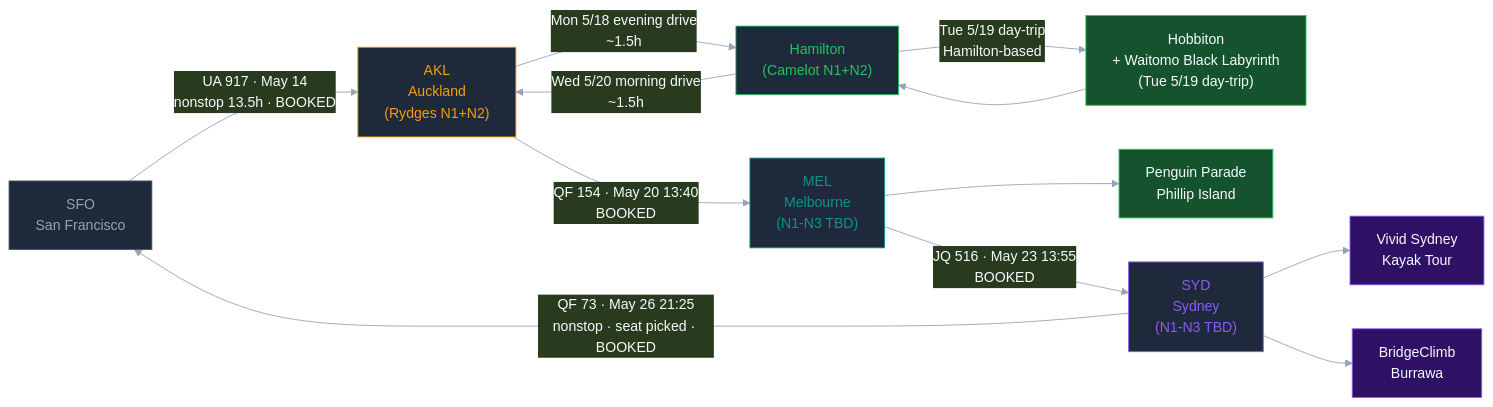
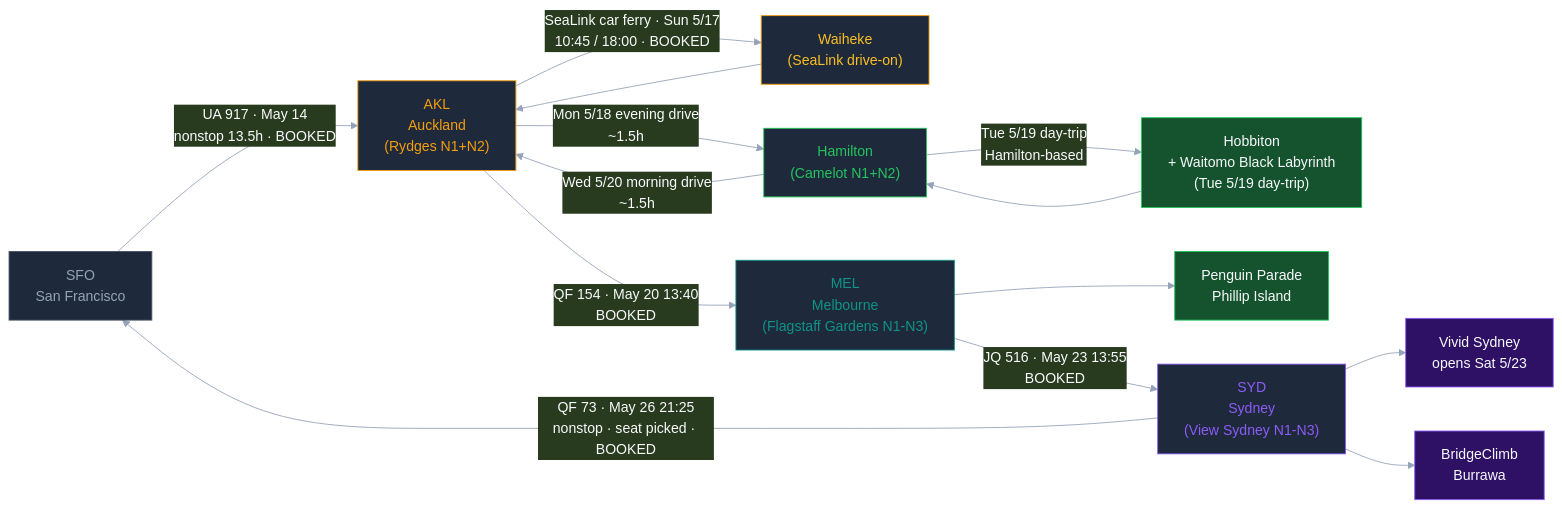
One commit to allstoncodes/nz-aus-2026 changed the third of 3 diagrams in README.md. Above: the diagram before and after it, drawn with Mermaid. The commit also changed other lines of this file and 1 other file, not shown here.

````diff
--- a/README.md
+++ b/README.md
@@ -92,35 +110,39 @@
 ```mermaid
 %%{init: {'theme': 'base', 'themeVariables': {'primaryColor': '#1E293B', 'primaryTextColor': '#F8FAFC', 'primaryBorderColor': '#F59E0B', 'lineColor': '#94A3B8'}}}%%
 flowchart LR
   SFO["SFO\nSan Francisco"]
   AKL["AKL\nAuckland\n(Rydges N1+N2)"]
+  WAI["Waiheke\n(SeaLink drive-on)"]
   HAM["Hamilton\n(Camelot N1+N2)"]
   HOB["Hobbiton\n+ Waitomo Black Labyrinth\n(Tue 5/19 day-trip)"]
-  MEL["MEL\nMelbourne\n(N1-N3 TBD)"]
+  MEL["MEL\nMelbourne\n(Flagstaff Gardens N1-N3)"]
   PHI["Penguin Parade\nPhillip Island"]
-  SYD["SYD\nSydney\n(N1-N3 TBD)"]
-  VIV["Vivid Sydney\nKayak Tour"]
+  SYD["SYD\nSydney\n(View Sydney N1-N3)"]
+  VIV["Vivid Sydney\nopens Sat 5/23"]
   BUR["BridgeClimb\nBurrawa"]
 
   SFO -->|"UA 917 · May 14\nnonstop 13.5h · BOOKED"| AKL
+  AKL -->|"SeaLink car ferry · Sun 5/17\n10:45 / 18:00 · BOOKED"| WAI
+  WAI --> AKL
   AKL -->|"Mon 5/18 evening drive\n~1.5h"| HAM
   HAM -->|"Tue 5/19 day-trip\nHamilton-based"| HOB
   HOB --> HAM
   HAM -->|"Wed 5/20 morning drive\n~1.5h"| AKL
   AKL -->|"QF 154 · May 20 13:40\nBOOKED"| MEL
   MEL --> PHI
   MEL -->|"JQ 516 · May 23 13:55\nBOOKED"| SYD
   SYD --> VIV
   SYD --> BUR
   SYD -->|"QF 73 · May 26 21:25\nnonstop · seat picked · BOOKED"| SFO
 
   style SFO fill:#1E293B,stroke:#475569,color:#94A3B8
   style AKL fill:#1E293B,stroke:#F59E0B,color:#F59E0B
+  style WAI fill:#1E293B,stroke:#F59E0B,color:#FBBF24
   style HAM fill:#1E293B,stroke:#22C55E,color:#22C55E
   style MEL fill:#1E293B,stroke:#0D9488,color:#0D9488
   style SYD fill:#1E293B,stroke:#8B5CF6,color:#8B5CF6
   style HOB fill:#14532D,stroke:#22C55E,color:#F8FAFC
   style PHI fill:#14532D,stroke:#22C55E,color:#F8FAFC
   style VIV fill:#2E1065,stroke:#8B5CF6,color:#F8FAFC
   style BUR fill:#2E1065,stroke:#8B5CF6,color:#F8FAFC
 ```
````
# # # #
_ABOUT THIS TASK:_ Each line from the one containing "May 26 21:25\nnonstop" through the end of the material must be output exactly, and no other line.

_RESPONSE BOX:_
   SYD -->|"QF 73 · May 26 21:25\nnonstop · seat picked · BOOKED"| SFO
 
   style SFO fill:#1E293B,stroke:#475569,color:#94A3B8
   style AKL fill:#1E293B,stroke:#F59E0B,color:#F59E0B
+  style WAI fill:#1E293B,stroke:#F59E0B,color:#FBBF24
   style HAM fill:#1E293B,stroke:#22C55E,color:#22C55E
   style MEL fill:#1E293B,stroke:#0D9488,color:#0D9488
   style SYD fill:#1E293B,stroke:#8B5CF6,color:#8B5CF6
   style HOB fill:#14532D,stroke:#22C55E,color:#F8FAFC
   style PHI fill:#14532D,stroke:#22C55E,color:#F8FAFC
   style VIV fill:#2E1065,stroke:#8B5CF6,color:#F8FAFC
   style BUR fill:#2E1065,stroke:#8B5CF6,color:#F8FAFC
 ```
````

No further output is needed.